As for the ‘reminder’ of a donation made by a Muslim community of Tours in 1996, 25 years ago, for the visit of John Paul II, which would justify a donation in return today, it is a complete joke. I don’t know why this Muslim community wanted to make this donation, if it is true, but in any case, this Muslim community has never financed the building of a church. The fact that the Tours diocese wants to appear as one of the financiers of the Tours mosque marks the end of its existence as a Catholic diocese. Let it apologize to its donors, if it still has the strength.

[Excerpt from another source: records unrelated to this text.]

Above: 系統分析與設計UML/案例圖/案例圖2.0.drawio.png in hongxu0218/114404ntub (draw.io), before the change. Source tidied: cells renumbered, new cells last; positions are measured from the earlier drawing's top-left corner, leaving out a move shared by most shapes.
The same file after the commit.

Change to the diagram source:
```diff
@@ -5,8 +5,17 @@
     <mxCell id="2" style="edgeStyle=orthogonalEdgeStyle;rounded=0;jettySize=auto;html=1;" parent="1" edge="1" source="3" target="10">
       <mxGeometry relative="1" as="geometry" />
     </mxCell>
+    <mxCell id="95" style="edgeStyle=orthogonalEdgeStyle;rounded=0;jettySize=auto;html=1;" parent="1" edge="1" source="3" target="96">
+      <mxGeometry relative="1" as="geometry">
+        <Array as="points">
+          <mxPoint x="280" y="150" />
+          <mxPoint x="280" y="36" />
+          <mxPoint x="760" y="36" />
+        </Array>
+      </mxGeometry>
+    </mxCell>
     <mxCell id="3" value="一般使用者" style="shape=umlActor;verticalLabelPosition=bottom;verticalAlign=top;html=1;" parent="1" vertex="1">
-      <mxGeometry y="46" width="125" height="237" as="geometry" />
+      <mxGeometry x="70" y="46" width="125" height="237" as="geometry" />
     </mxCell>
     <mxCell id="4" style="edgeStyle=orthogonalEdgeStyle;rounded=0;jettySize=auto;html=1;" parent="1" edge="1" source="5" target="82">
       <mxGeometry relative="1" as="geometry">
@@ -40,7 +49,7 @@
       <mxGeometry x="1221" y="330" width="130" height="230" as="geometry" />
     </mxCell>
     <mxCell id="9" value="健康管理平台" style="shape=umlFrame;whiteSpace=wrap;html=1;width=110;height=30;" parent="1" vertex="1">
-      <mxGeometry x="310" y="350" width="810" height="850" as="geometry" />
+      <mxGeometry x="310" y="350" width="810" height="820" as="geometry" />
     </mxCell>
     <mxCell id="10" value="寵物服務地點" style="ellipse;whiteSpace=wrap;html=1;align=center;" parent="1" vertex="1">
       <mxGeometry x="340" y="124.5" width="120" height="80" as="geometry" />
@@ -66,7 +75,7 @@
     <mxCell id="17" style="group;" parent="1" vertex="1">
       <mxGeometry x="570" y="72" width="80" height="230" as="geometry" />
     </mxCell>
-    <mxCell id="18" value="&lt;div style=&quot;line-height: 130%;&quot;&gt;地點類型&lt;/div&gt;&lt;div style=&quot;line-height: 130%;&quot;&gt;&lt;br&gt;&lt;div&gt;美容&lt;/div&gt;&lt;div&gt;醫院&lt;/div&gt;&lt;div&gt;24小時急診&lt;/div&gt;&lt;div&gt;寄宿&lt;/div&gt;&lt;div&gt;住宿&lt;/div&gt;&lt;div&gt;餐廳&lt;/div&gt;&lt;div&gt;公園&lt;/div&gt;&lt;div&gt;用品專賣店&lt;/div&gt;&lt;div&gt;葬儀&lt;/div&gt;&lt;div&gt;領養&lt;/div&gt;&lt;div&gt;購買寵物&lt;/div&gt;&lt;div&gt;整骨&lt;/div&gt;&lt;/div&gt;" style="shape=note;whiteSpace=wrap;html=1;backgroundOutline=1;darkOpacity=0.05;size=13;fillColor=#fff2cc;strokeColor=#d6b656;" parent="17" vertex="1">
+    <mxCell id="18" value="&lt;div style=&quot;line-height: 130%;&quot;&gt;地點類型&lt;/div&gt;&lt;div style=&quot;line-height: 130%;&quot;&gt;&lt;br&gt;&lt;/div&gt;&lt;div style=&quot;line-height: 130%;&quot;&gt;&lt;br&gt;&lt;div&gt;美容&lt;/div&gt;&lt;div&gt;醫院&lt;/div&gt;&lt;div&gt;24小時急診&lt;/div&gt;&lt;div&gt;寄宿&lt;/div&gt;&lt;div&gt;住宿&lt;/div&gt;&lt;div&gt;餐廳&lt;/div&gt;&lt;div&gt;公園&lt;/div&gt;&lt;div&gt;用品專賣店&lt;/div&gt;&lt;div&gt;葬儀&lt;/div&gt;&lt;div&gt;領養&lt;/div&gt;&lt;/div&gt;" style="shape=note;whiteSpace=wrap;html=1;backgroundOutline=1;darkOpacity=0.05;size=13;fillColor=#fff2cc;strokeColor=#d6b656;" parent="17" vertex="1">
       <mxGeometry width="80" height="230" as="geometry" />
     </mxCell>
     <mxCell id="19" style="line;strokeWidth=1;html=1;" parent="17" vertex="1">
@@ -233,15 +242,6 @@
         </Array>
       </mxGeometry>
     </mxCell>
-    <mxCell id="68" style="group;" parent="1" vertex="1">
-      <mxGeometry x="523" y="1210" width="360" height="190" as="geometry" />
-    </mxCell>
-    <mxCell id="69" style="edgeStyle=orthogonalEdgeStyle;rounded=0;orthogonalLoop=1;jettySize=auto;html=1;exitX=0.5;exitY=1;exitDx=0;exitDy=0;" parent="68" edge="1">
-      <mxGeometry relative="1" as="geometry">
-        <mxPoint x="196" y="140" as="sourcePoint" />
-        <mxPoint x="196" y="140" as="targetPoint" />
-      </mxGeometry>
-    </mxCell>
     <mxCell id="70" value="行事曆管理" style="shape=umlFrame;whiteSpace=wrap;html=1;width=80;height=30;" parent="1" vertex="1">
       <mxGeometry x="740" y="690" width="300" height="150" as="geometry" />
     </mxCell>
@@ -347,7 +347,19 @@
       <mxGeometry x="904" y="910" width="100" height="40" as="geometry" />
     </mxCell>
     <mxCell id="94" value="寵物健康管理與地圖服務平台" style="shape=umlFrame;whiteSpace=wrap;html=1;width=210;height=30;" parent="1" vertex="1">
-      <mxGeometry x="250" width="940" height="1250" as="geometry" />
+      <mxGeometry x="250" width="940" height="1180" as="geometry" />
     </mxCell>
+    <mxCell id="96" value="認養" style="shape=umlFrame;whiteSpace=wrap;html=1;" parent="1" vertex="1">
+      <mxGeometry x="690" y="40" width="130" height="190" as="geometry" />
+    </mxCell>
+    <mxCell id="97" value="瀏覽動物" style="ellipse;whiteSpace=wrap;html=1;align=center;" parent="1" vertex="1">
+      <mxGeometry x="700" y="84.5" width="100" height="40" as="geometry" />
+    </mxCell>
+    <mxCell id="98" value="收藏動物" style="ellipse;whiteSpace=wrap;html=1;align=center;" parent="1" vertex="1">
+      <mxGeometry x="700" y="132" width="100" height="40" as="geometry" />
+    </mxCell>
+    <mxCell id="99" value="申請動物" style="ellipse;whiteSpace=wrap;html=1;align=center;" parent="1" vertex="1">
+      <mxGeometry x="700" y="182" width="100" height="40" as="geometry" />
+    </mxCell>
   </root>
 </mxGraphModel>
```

Other Catholics underscored that is one thing to help pay for the visit of a Pope to a local community, and another to fund the construction of a lasting place of worship. Such criticism has of course been fueled over the last years after a number of Islamic attacks hit France, including the cutting of the throat of an old priest, Fr. Jacques Hamel, while he was celebrating Mass, and another terrorist attack on Catholics in a church in Nice at the beginning of last year. But even without these tragic incidents, the presence of a growing and vital Muslim community in France, which benefits from local “anti-discrimination” laws, has led to fears and tensions.

It is a sign of the times that last year, president Emmanuel Macron joined a Muslim feast celebrating the end of Ramadan in June, but did not even send Christmas or Easter wishes to French Catholics in the last few months.

Questions were also raised about the diocese’s right to use funds given by Catholic donors for an object that is so obviously distant from the reasons for which they were given. The faithful contribute to the financing of Catholic worship in all its dimensions, including the upkeep of parish churches and diocesan buildings, and income for diocesan priests — not the funding of places of worship for other religions. The diocesan association of Tours official statutes laconically recall that its funds are to cover “the upkeep of worship.” Catholic worship, of course…

A local Catholic complained: “If I had wanted to fund the construction of a mosque, I would have done it myself directly.” Another remarked: “John Paul II went away, but the mosque will remain.”

This is not the first time that a French diocese has given money donated by the faithful towards Islamic interests. The rebuilding of an Islamic place of worship that was destroyed by arson was helped along to the tune of €5,000 by the diocese of Auch (southwest France) in 2015. “Charity knows no borders,” explained the local Bishop, Maurice Gardès, at the time. This donation also triggered a wave of criticism, leading the diocese to state later that it had also given €12,000 for persecuted Christians in the Middle East.

At least the diocese of Auch publicly announced the gift when it was made. The news led to a sharp decline in parish funding donations. In the Catholic weekly Famille chrétienne, a specialist of Islam, Annie Laurent, also underlined the danger of relativism linked to such participation in the building of Islamic mosques in France: “The Koranic message aims to discredit the great Christian mysteries of the Incarnation, the Trinity, the Redemption, the Resurrection of Jesus, etc.,” she wrote.

In May of last year, the diocese of Bordeaux called on local Catholics to give generous donations to the local mosques’ social benefit funds account in order to help “sub-Saharan students living in Bordeaux and its surroundings.” Due to COVID restrictions, four local mosques had asked for money to pay for food packages for destitute Muslims who would otherwise have joined meals at the mosque. Such food aid is obviously on another level than the funding of places of worship, but at the same time the Catholic diocese of Bordeaux has recently multiplied events together with Islamic dignitaries that go beyond humanitarian gestures, such as when a local imam, Hassan Belmajdoub, known for having invited radical preachers to his mosque, was asked to speak in a Catholic church in November 2017 on the theme: “Encountering the other in all sincerity.”